Tributes have been made for a family gunned down by Russian forces as they fled the Ukrainian city of Irpin along an "evacuation corridor."
Tatiana Perebeinis, who was killed on Sunday along with her children Alisa, 9, and 18-year-old Nikita, had waited as long as she could in Irpin to stay by her sick mother's side.
But when her house was shelled by the Russian military, she had no choice to flee through what was meant to be a safe passage out of the city - a humanitarian corridor.
"She was like a big sister to all of us, she was kind, helpful, understanding, just everything was good about her," her colleague at tech firm SE Ranking, Ksenia Khirvonnia, told ITV News.
"She was one of the pillars of our company, she was a great specialist. She always knew the answers to all of our questions... she was very important to the company in general and every one of us.
"She was a great mother, a great colleague, a great wife and a great daughter."
Tatiana, 43, who is called Tanya by friends, had been living in Irpin since 2014, having previously fled Donetsk in the east of Ukraine during the 2014 conflict with Russia.
Russia had agreed to humanitarian corridors for residents to safely leave various cities in Ukraine, but its troops broke ceasefires, according to senior officials.
'There are no words to describe the pain': Tanya Perebeinis' colleague pays tribute to her friend
The result was thousands of residents across the country fearing for their lives on what were meant to be safe passages.
"This is just heartbreaking. We cannot forgive it and there are no words to describe the pain of her close people, all of us... we're just devastated, saddened, there are no words to describe it," said Ksenia.
"We are shocked... the thing we want to do now is to share the story and not to make her and her kids' death just more statistics of the losses of the war.
"They were real people, they were great people, they had a life to live and it was just brutally taken away from them for nothing."
Ksenia Khirvonnia said she wants the world to know that Tanya, Nikita and Alisa Perebeinis had lives ahead of them that were "brutally taken away from them for nothing"
Ksenia added that Tanya's husband "lost everything he had in his life."
She recalled how they went on a corporate holiday together to Georgia and how Tanya's bravery convinced her to paraglide with her.
Those moments "will always live" with her, she said.
Tanya's children were her "pride." Her son, Nikita, was choosing his university before Russia began invading his country.

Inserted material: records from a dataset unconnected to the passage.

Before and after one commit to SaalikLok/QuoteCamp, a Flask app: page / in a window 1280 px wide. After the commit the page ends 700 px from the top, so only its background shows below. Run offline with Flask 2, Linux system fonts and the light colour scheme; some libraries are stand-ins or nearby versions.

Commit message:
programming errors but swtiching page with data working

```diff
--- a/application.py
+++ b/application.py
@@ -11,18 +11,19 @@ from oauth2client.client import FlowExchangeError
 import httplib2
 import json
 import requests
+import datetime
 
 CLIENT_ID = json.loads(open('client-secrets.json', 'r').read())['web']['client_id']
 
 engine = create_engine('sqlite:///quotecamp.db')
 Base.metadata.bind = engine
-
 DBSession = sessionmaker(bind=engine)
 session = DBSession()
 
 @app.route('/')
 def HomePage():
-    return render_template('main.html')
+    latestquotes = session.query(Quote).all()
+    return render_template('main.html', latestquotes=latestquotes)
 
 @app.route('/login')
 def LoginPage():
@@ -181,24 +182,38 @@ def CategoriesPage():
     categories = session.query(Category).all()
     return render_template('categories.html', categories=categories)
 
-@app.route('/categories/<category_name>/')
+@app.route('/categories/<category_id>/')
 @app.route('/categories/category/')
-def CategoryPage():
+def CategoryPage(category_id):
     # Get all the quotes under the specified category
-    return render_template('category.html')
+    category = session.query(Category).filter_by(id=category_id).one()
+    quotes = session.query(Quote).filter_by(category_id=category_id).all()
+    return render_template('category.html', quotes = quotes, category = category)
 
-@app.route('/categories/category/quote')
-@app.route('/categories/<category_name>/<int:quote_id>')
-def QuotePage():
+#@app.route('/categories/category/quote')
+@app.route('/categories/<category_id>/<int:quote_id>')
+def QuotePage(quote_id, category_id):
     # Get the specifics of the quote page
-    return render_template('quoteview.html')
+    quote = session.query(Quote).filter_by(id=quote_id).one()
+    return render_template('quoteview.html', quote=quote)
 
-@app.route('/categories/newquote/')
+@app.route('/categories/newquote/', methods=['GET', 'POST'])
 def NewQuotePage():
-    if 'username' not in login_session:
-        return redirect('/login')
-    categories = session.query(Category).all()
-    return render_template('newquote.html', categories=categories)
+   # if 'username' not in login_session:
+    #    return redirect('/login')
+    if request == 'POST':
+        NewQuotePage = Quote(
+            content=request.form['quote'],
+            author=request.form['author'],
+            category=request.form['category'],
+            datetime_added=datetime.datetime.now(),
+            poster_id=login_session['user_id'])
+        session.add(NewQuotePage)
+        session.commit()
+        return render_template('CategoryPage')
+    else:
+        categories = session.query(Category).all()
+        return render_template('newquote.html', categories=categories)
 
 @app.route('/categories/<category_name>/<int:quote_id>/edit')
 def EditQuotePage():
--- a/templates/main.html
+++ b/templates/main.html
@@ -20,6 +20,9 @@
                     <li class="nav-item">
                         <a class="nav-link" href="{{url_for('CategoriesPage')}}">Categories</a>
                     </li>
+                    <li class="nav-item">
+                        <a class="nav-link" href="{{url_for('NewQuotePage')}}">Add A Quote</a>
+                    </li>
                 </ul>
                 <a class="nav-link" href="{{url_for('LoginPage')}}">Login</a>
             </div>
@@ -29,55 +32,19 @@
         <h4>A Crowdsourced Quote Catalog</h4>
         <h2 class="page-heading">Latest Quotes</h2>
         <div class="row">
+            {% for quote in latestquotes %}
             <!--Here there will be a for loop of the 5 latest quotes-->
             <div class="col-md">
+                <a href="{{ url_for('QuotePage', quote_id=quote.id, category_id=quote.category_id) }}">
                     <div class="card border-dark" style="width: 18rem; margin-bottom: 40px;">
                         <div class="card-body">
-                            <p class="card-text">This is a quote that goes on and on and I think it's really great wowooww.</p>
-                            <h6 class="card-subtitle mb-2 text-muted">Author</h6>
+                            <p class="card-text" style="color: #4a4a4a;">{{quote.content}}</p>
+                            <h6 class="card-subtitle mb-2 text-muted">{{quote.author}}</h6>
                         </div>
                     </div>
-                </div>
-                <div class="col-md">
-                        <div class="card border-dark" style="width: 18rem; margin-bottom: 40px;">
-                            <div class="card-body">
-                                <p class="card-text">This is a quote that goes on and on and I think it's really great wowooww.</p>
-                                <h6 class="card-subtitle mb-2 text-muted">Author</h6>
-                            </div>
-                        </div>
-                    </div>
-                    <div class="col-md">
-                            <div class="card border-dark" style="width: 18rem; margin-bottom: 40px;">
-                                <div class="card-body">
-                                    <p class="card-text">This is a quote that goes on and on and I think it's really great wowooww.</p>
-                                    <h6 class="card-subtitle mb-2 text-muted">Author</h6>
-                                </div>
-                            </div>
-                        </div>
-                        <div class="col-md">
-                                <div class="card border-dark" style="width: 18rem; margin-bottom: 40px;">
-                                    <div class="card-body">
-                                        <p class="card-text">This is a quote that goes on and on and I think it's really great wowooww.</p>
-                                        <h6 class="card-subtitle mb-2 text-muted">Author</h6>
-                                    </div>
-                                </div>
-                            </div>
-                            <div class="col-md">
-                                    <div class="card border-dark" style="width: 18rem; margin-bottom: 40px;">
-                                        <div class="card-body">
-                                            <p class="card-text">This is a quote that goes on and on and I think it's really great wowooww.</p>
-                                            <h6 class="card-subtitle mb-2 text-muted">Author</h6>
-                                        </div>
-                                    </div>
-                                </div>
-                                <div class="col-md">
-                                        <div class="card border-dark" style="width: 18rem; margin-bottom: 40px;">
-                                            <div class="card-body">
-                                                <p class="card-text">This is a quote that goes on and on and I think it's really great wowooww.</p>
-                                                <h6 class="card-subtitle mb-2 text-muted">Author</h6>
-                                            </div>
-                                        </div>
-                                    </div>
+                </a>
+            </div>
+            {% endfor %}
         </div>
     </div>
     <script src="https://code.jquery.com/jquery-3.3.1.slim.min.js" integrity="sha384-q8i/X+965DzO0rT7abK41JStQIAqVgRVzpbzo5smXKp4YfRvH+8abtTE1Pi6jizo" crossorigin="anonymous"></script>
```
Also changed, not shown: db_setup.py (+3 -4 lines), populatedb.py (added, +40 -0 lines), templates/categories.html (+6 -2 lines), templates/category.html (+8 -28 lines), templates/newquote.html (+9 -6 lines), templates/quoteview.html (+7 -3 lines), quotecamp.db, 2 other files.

Alisa, meanwhile, once visited their office and played with her mum's colleagues
"I couldn't do nothing but admire her as a person and a mother... because she had those two good values," Ksenia said.
"She was forced to leave Donetsk in 2014 when Russia first occupied the eastern regions of Ukraine and started the war there so she was a refugee back then but she didn't lose her positive attitude to life, her courage, her sense of humour.
"She always cheered everyone around up and she started a new life in Kyiv, bought a new apartment with her husband.
"They were doing great and they had plans for their future and I think it's such a big injustice that their lives had to end this way that I can't describe it in words. I just wish that the Russian army ceased to exist."